[–] new4now [S] 0 points 5 points (+5|-0) ago  (edited ago)

The U.S. Attorney said Thursday that 19 New York City defendants are accused of recruiting a total of at least 15 minor girls in the child welfare system, with the indictments encompassing incidents between 2010 and 2018.

On the Hawthorne campus, at 226 Linda Ave., there are three residential facilities. One is Cedar Knolls, which provides mental health, social and therapeutic services for at-risk girls ages 13 to 18 and boys ages 8 to 18 and has had its share of controversy over the years. Overseen by the state Office of Children and Family Services, the facility is set to close Tuesday, when the final six children will be transferred to a facility in New York City.

The others are the Goldsmith Center and Mann Center, which are overseen by the Office of Mental Health and were to remain open. They serve youths with trauma, psychiatric and mental health issues.

1 . The campus covers 128.75 acres in Mount Pleasant Cedar Knolls, Mann and Goldsmith have been in separate buildings on the campus. The facilities were rarely at full capacity: Fewer than 200 youths lived on campus most of the time.

  1. Security issues have been a concern Over the years, issues have included residents going off campus without permission and getting into trouble in the community. Fights, arrests and false alarms on the campus and in the community have drawn concern from elected officials and town residents, some calling for changes or to close the facility

  2. Cedar Knolls stopped accepting new students last year In May 2017, the state Office of Children and Family Services decided that Cedar Knolls would halt student intake indefinitely, after two runaways from the center were charged with robbing a woman at a train station.
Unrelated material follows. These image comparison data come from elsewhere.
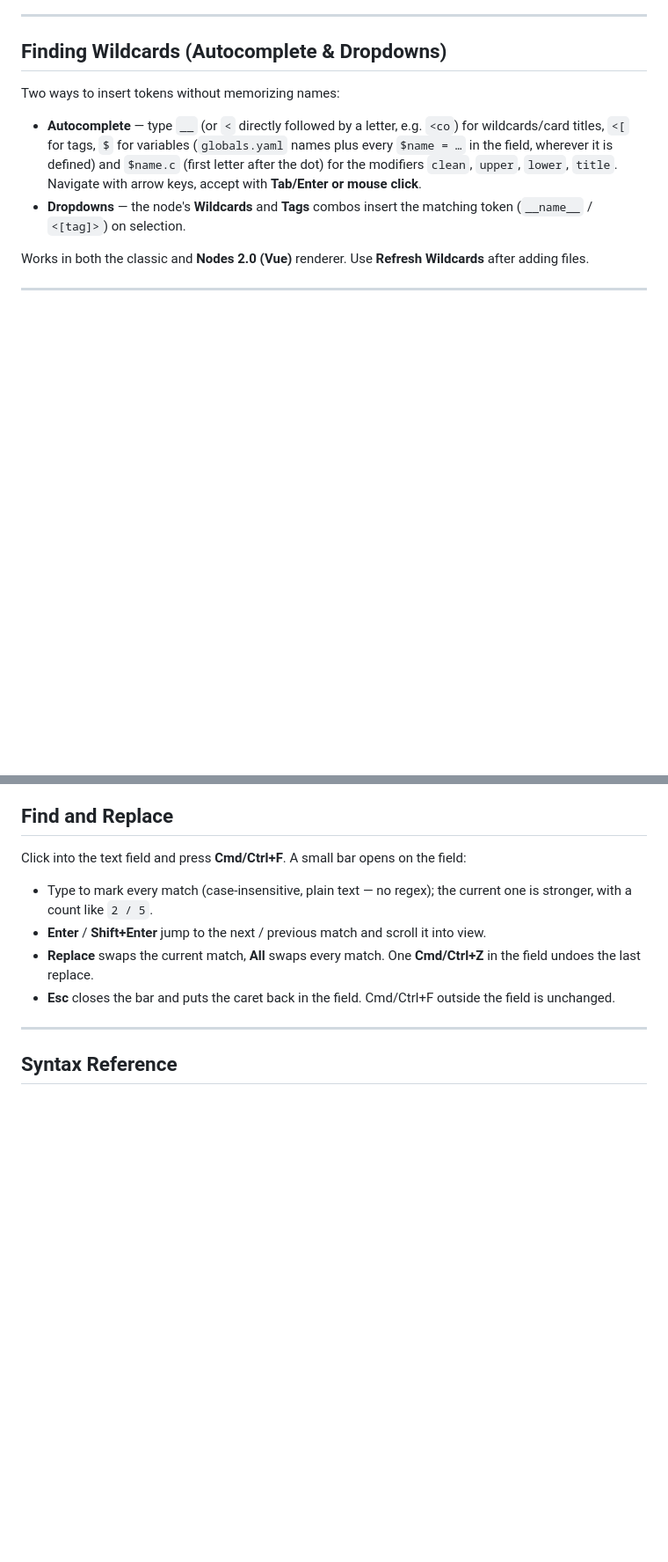
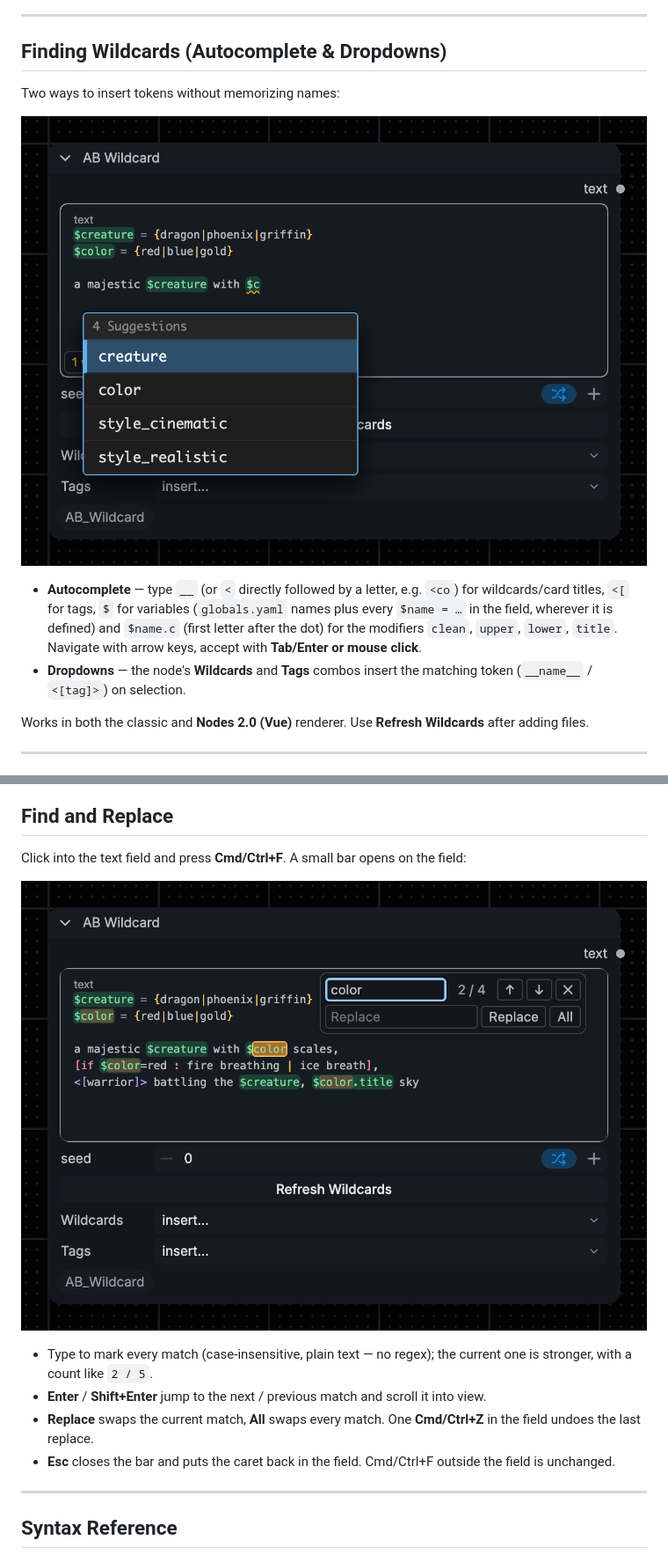
Before and after one commit to a-und-b/ComfyUI_AB_Wildcard, a Markdown page: README.md, 2 parts joined by grey strips. Shown at 88% size. Rendered like a GitHub page; pictures changed too: example_workflows/ab-wildcard-autocomplete-preview.png (added), example_workflows/ab-wildcard-find-preview.png (added); blank space fills up the shorter version.

Commit message:
docs: screenshots of the autocomplete popup and the find bar
Co-Authored-By: Claude Opus 5.5 <noreply@anthropic.com>

```diff
--- a/README.md
+++ b/README.md
@@ -73,6 +73,8 @@ This node is **pure text processing** — it takes text input and outputs proces
 
 Two ways to insert tokens without memorizing names:
 
+![Autocomplete popup suggesting the variables creature and color after typing $c](example_workflows/ab-wildcard-autocomplete-preview.png)
+
 - **Autocomplete** — type `__` (or `<` directly followed by a letter, e.g. `<co`) for
   wildcards/card titles, `<[` for tags, `$` for variables (`globals.yaml` names plus every
   `$name = …` in the field, wherever it is defined) and `$name.c` (first letter after the dot) for the modifiers
@@ -109,6 +111,8 @@ Good to know:
 ## Find and Replace
 
 Click into the text field and press **Cmd/Ctrl+F**. A small bar opens on the field:
+
+![Find bar searching for color: four matches marked, the second one highlighted](example_workflows/ab-wildcard-find-preview.png)
 
 - Type to mark every match (case-insensitive, plain text — no regex); the current one is stronger, with a count like `2 / 5`.
 - **Enter** / **Shift+Enter** jump to the next / previous match and scroll it into view.
```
The decision applied to the residential treatment center, not to the Hawthorne Cedar Knolls "special-act" school district, which works in collaboration with the Jewish Board to serve other residents on campus and day students from the area.

  3. And is shutting down In January 2018, officials said Cedar Knolls would shut down this year and its services would likely be moved to a New York City facility. In June, word came that it was planning to lay off 107 employees as part of the closing and would work to relocate workers to limit layoffs The residential treatment center was slated to close down, in phases, ending on Aug. 31, but now the closing is set for Tuesday.

  4. Youths were expected to return to their families When it was announced Cedar Knolls would close, there were 54 youths staying there out of a capacity of 78. The youths were expected to go back to their families or be placed with foster families. The final six children are to be transferred a facility in New York City, a spokeswoman told The Journal News/lohud on Thursday


Is there more to this story?

More victims?

Haven't seen a post on this place

Found it in my saves working on something else

Wasn't there a big Jewish trafficking bust in NY?

Will look


[–] shewhomustbeobeyed 0 points 1 points (+1|-0) ago  (edited ago)

When you want to ping someone you have to do it on a 'fresh' comment, you cannot edit one in.

@think- please see parents.


[–] new4now [S] 0 points 2 points (+2|-0) ago 

I did not know that, all this time lol


[–] think- 0 points 1 points (+1|-0) ago  (edited ago)

Thank you!

[–] think- 0 points 4 points (+4|-0) ago 

Hawthorne, which had been heavily scrutinized for its failure to keep teenagers from running away

I wonder why they were running away from that home in the first place.

Also - could members of staff have been involved in the trafficking - this should be looked into.

[–] Vindicator [M] 0 points 3 points (+3|-0) ago 

Giving this an "Unsealed Indictment" flair. ;-)

[–] new4now [S] 0 points 0 points (+0|-0) ago 

Is this a new one?

Will watch for "Unsealed" in future

[–] Vindicator 0 points 0 points (+0|-0) ago 

Yep. Just made it. There has been an uptick in unsealings. Plus, I know it will piss off Donkey.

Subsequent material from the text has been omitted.